We’ve often had puzzles out on the table, especially during the winter months. Growing up, we had the same thing. When the pandemic hit, and not being able to go anywhere, we’ve had a puzzle on the table since Fall of 2019.
Today, we are putting a pause on puzzling. A puzzle is great for learning trial and error. For learning to think logically and spatially. And for learning persistence. They are also good for social emotional well-being.
Throughout my puzzle years, it was the social emotional piece I never really thought about.
My husband and I often work on puzzles during our lunchtime together. Now our jobs are calling us to be back in the physical office again two days a week. We knew this time would come, as it was inevitable as all good things must come to an end at some point.
While he was at work today, I opened a new puzzle for us to begin putting together. As I turned over the pieces, my least favorite thing about doing a puzzle, I wasn’t feeling the same as I had in the past while setting this one up. It dawned on me it was because I was missing the company of my loved one.
He and I don’t always talk as we do puzzles, although we have solved some problems while doing so. Even in not talking though, we are together. We are working on a common goal of finishing the puzzle. We are supporting one another by offering pieces to the section the other is working on. We are offering encouraging words when a piece we’ve been looking for is alluding us at the moment. And, we are celebratory when the other finds that piece he’s been trying to find for the last 1,000 years, and when we put in the final pieces to complete the puzzle.

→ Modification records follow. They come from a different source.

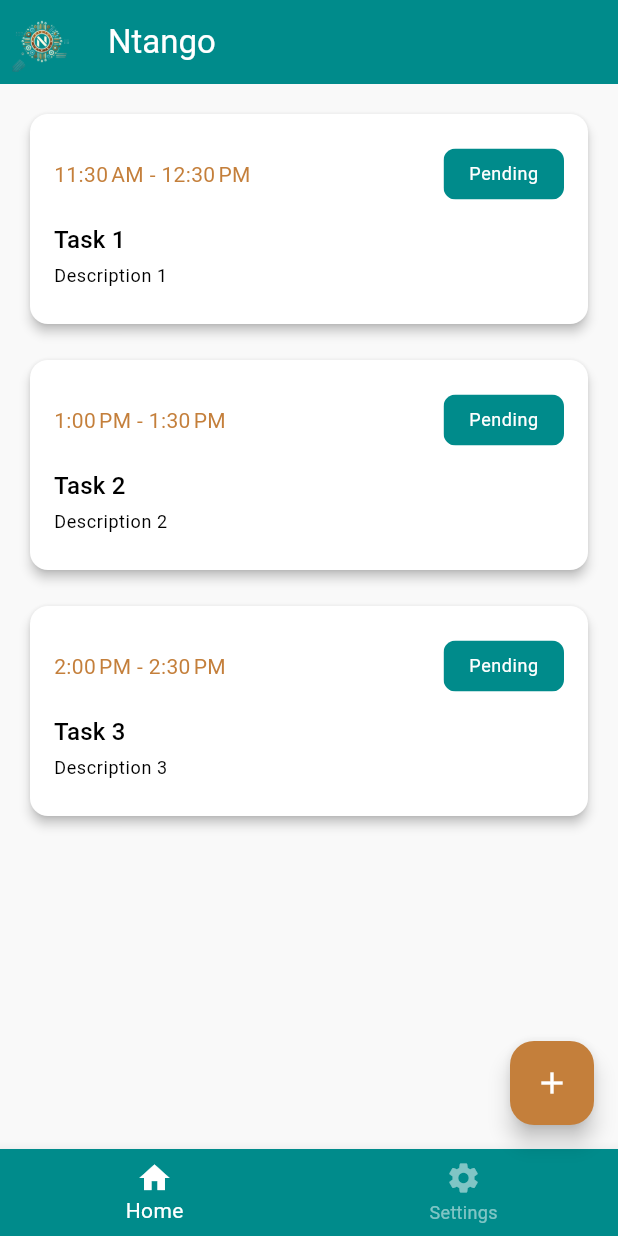
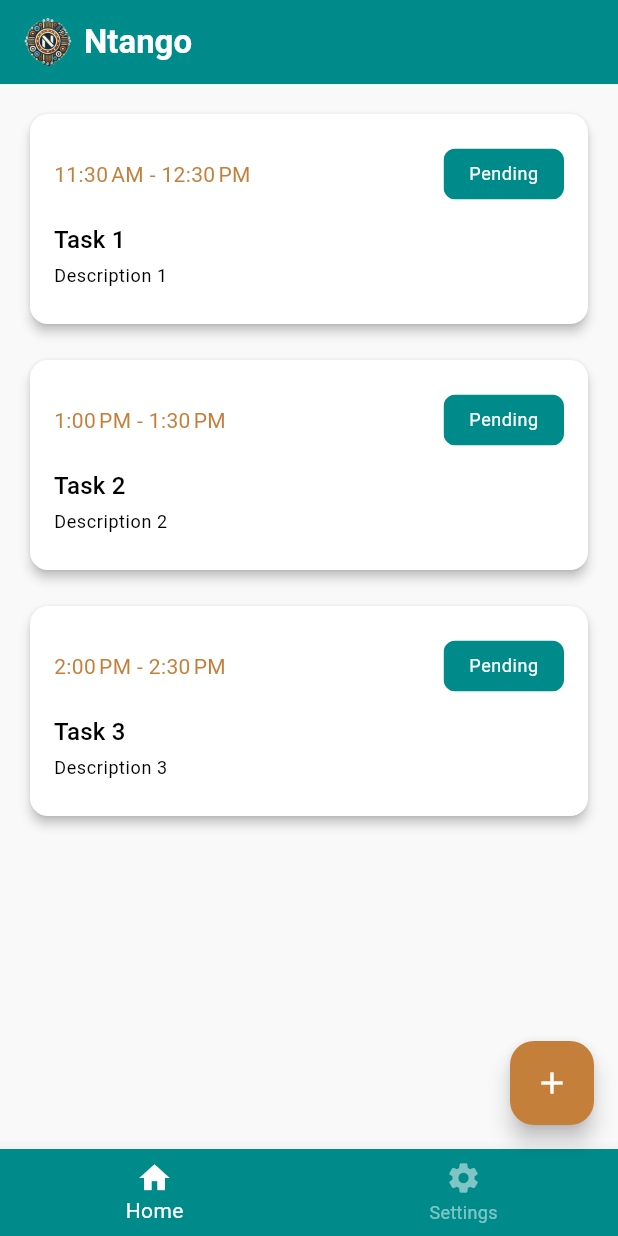
Before and after one commit to h00dieB0y/ntango, a Flutter app: the screen it shows after launch, on a phone screen of 412 x 824 dp. Run offline on Flutter 3.47's test engine with Material 3 defaults, Android fonts, the phone set to English and light mode, and no system bars.

Commit message:
feat: Update logo asset and improve AppBar styling in HomePage

```diff
--- a/app/ui/lib/src/constants/app_assets.dart
+++ b/app/ui/lib/src/constants/app_assets.dart
@@ -1,4 +1,4 @@
 
 class AppAssets {
-  static const String logo = 'assets/images/logo-ntango.png';
+  static const String logo = 'assets/images/ntango-logo.png';
 }
--- a/app/ui/lib/src/presentation/home_page.dart
+++ b/app/ui/lib/src/presentation/home_page.dart
@@ -25,18 +25,22 @@ class _HomePageState extends State<HomePage> {
 
     return Scaffold(
       appBar: AppBar(
-        leading: Padding(
-          padding: const EdgeInsets.all(8.0),
-          child: Image.asset(
-            AppAssets.logo,
-            fit: BoxFit.contain,
-          ),
-        ),
-        title: Text(
-          'Ntango',
-          style: textTheme.titleLarge?.copyWith(
-            color: theme.colorScheme.onPrimary,
-          ),
+        title: Row(
+          children: [
+            Image.asset(
+              AppAssets.logo,
+              width: 32,
+              height: 32,
+            ),
+            const SizedBox(width: 8),
+            Text(
+              'Ntango',
+              style: textTheme.titleLarge?.copyWith(
+                fontWeight: FontWeight.bold,
+                color: theme.colorScheme.onPrimary,
+              ),
+            ),
+          ],
         ),
         backgroundColor: theme.colorScheme.primary,
       ),
```
Also changed, not shown: app/ui/assets/images/ntango-logo.png.
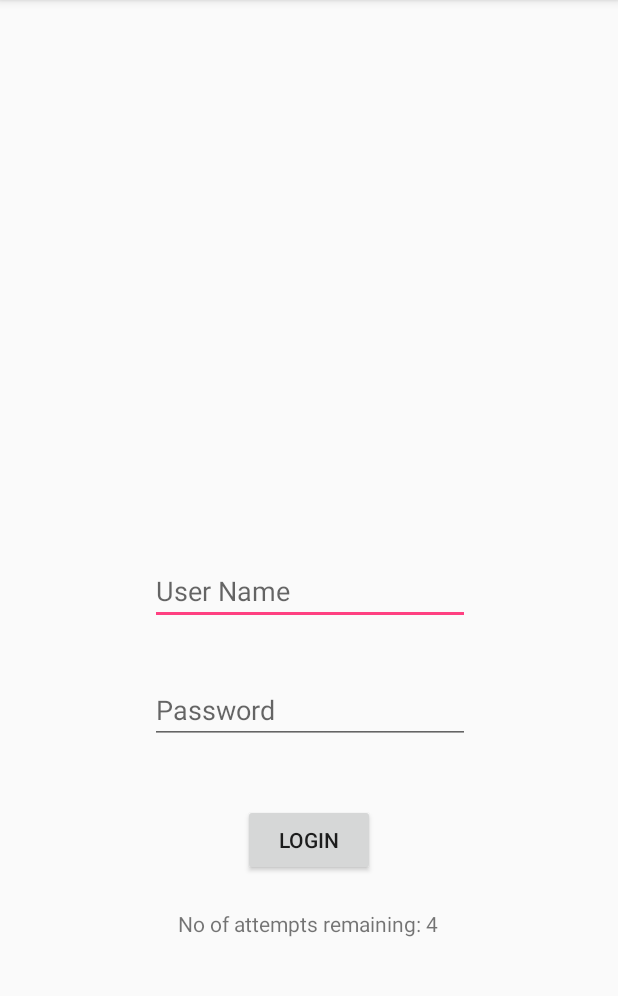
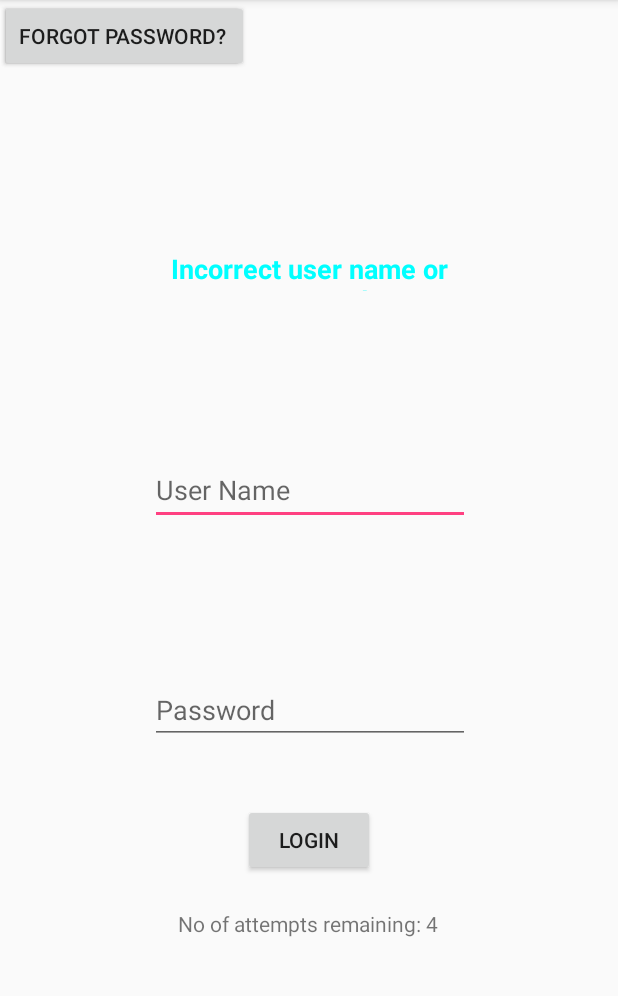
Before and after one commit to jdiederich2/Android_WorkOrders, an Android app: the screen it shows after launch (LoginActivity), after a tap on "LOGIN", on a phone screen of 412 x 824 dp, the part 84-1080 px from its top. Run offline under Robolectric (Android 15) with nearby library versions, the phone set to English and light mode, and no system bars.

Commit message:
Added validation for user name and password, added reset user name and password buttons

```diff
--- a/app/build.gradle
+++ b/app/build.gradle
@@ -28,4 +28,26 @@ dependencies {
     testImplementation 'junit:junit:4.12'
     androidTestImplementation 'com.android.support.test:runner:1.0.1'
     androidTestImplementation 'com.android.support.test.espresso:espresso-core:3.0.1'
+
+    // ViewModel and LiveData
+    implementation "android.arch.lifecycle:extensions:1.1.1"
+    // alternatively, just ViewModel
+    implementation "android.arch.lifecycle:viewmodel:1.1.1"
+    // alternatively, just LiveData
+    implementation "android.arch.lifecycle:livedata:1.1.1"
+
+    annotationProcessor "android.arch.lifecycle:compiler:1.1.1"
+
+    // Room (use 1.1.0-beta3 for latest beta)
+    implementation "android.arch.persistence.room:runtime:1.0.0"
+    annotationProcessor "android.arch.persistence.room:compiler:1.0.0"
+
+    // Paging
+    implementation "android.arch.paging:runtime:1.0.0-rc1"
+
+    // Test helpers for LiveData
+    testImplementation "android.arch.core:core-testing:1.1.1"
+
+    // Test helpers for Room
+    testImplementation "android.arch.persistence.room:testing:1.0.0"
 }
--- a/app/src/main/java/edu/cvtc/jdiederich2/workorders/LoginActivity.java
+++ b/app/src/main/java/edu/cvtc/jdiederich2/workorders/LoginActivity.java
@@ -1,9 +1,9 @@
 package edu.cvtc.jdiederich2.workorders;
 
 import android.content.Intent;
+import android.graphics.Color;
 import android.support.v7.app.AppCompatActivity;
 import android.os.Bundle;
-import android.util.Log;
 import android.view.View;
 import android.widget.Button;
 import android.widget.EditText;
@@ -17,8 +17,11 @@ public class LoginActivity extends AppCompatActivity {
     private EditText userName;
     private EditText password;
     private TextView numOfLogAttempts;
+    private TextView loginError;
     private Button login;
     private int counter = 5;
+    private Button resetUserName;
+    private Button resetPassword;
 
     @Override
     protected void onCreate(Bundle savedInstanceState) {
@@ -28,7 +31,10 @@ public class LoginActivity extends AppCompatActivity {
         userName = (EditText) findViewById(R.id.editText_UserName);
         password = (EditText) findViewById(R.id.editText_Password);
         numOfLogAttempts = (TextView) findViewById(R.id.textView_LoginAttempts);
+        loginError = (TextView) findViewById(R.id.textView_loginError);
         login = (Button) findViewById(R.id.button_Login);
+        resetUserName = (Button) findViewById(R.id.button_forgotUserName);
+        resetPassword = (Button) findViewById(R.id.button_forgotPassword);
 
         numOfLogAttempts.setText("Number of attempts remaining: 5");
 
@@ -38,25 +44,46 @@ public class LoginActivity extends AppCompatActivity {
                 validateUser(userName.getText().toString(), password.getText().toString());
             }
         });
+
+        resetUserName.setOnClickListener(new View.OnClickListener() {
+            @Override
+            public void onClick(View v) {
+                Intent intent = new Intent(LoginActivity.this, ResetUserNameActivity.this);
+                startActivity(intent);
+            }
+        });
+
+        resetPassword.setOnClickListener(new View.OnClickListener() {
+            @Override
+            public void onClick(View v) {
+                Intent intent = new Intent(LoginActivity.this, ResetPasswordActivity.this);
+                startActivity(intent);
+            }
+        });
     }
 
     private void validateUser(String userName, String password) {
         String userNameTest = "jdiederich";
         String passwordTest = "1234";
 
-        if ((userName == userNameTest) || (password == passwordTest)) {
+        if (userName.equals(userNameTest) || password.equals(passwordTest)) {
             Intent intent = new Intent(LoginActivity.this, MainActivity.class);
             startActivity(intent);
-            Log.d(  "1","UserValidated" );
+
         } else {
             counter --;
-            Log.d(  "1","UserNotValidated" );
+            loginError.setVisibility(View.VISIBLE);
+            loginError.setTextColor(Color.CYAN);
+            loginError.setText("Incorrect user name or password");
+
+            this.userName.setText("");
+            this.password.setText("");
+
             numOfLogAttempts.setText("No of attempts remaining: " + valueOf(counter));
 
             if(counter == 0) {
                 login.setEnabled(false);
 
-
             }
         }
     }
--- a/app/src/main/res/layout/activity_loginscreen.xml
+++ b/app/src/main/res/layout/activity_loginscreen.xml
@@ -8,11 +8,11 @@
     <EditText
         android:id="@+id/editText_UserName"
         android:layout_width="wrap_content"
-        android:layout_height="wrap_content"
+        android:layout_height="46dp"
         android:layout_marginBottom="8dp"
         android:layout_marginEnd="8dp"
         android:layout_marginStart="8dp"
-        android:layout_marginTop="56dp"
+        android:layout_marginTop="8dp"
         android:ems="10"
         android:hint="User Name"
         android:inputType="text"
@@ -20,8 +20,7 @@
         app:layout_constraintEnd_toEndOf="parent"
         app:layout_constraintHorizontal_bias="0.503"
         app:layout_constraintStart_toStartOf="parent"
-        app:layout_constraintTop_toTopOf="parent"
-        app:layout_constraintVertical_bias="0.918" />
+        app:layout_constraintTop_toBottomOf="@+id/textView_loginError" />
 
     <EditText
         android:id="@+id/editText_Password"
@@ -66,4 +65,39 @@
         app:layout_constraintTop_toBottomOf="@+id/button_Login"
         app:layout_constraintVertical_bias="0.093" />
 
+    <TextView
+        android:id="@+id/textView_loginError"
+        android:layout_width="216dp"
+        android:layout_height="27dp"
+        android:layout_marginBottom="8dp"
+        android:layout_marginEnd="8dp"
+        android:layout_marginStart="8dp"
+        android:layout_marginTop="72dp"
+        android:text="TextView"
+        android:textAlignment="center"
+        android:textColor="@android:color/holo_orange_dark"
+        android:textSize="18sp"
+        android:textStyle="bold"
+        android:visibility="invisible"
+        app:layout_constraintBottom_toTopOf="@+id/editText_UserName"
+        app:layout_constraintEnd_toEndOf="parent"
+        app:layout_constraintStart_toStartOf="parent"
+        app:layout_constraintTop_toTopOf="parent" />
+
+    <Button
+        android:id="@+id/button_forgotUserName"
+        android:layout_width="wrap_content"
+        android:layout_height="wrap_content"
+        android:text="Forgot User Name?"
+        tools:layout_editor_absoluteX="99dp"
+        tools:layout_editor_absoluteY="389dp" />
+
+    <Button
+        android:id="@+id/button_forgotPassword"
+        android:layout_width="wrap_content"
+        android:layout_height="wrap_content"
+        android:text="Forgot Password?"
+        tools:layout_editor_absoluteX="99dp"
+        tools:layout_editor_absoluteY="446dp" />
+
 </android.support.constraint.ConstraintLayout>
```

When we work on it alone, there is still the logic, the trial and error, and the persistence. What is missing is the connection we make in doing it together. Today as I got the pieces ready, it was this last part that was missing, and I felt more than a little sad he wasn’t with me.
So once this fantastic puzzle of Paris is finished, the puzzle era is over until cold weather sets in again. It is but another sign things are going back to a more usual routine.
I’m just not sure if I’m fully ready for things to go back to the usual routine, or want to go fully back to the “normal” routine.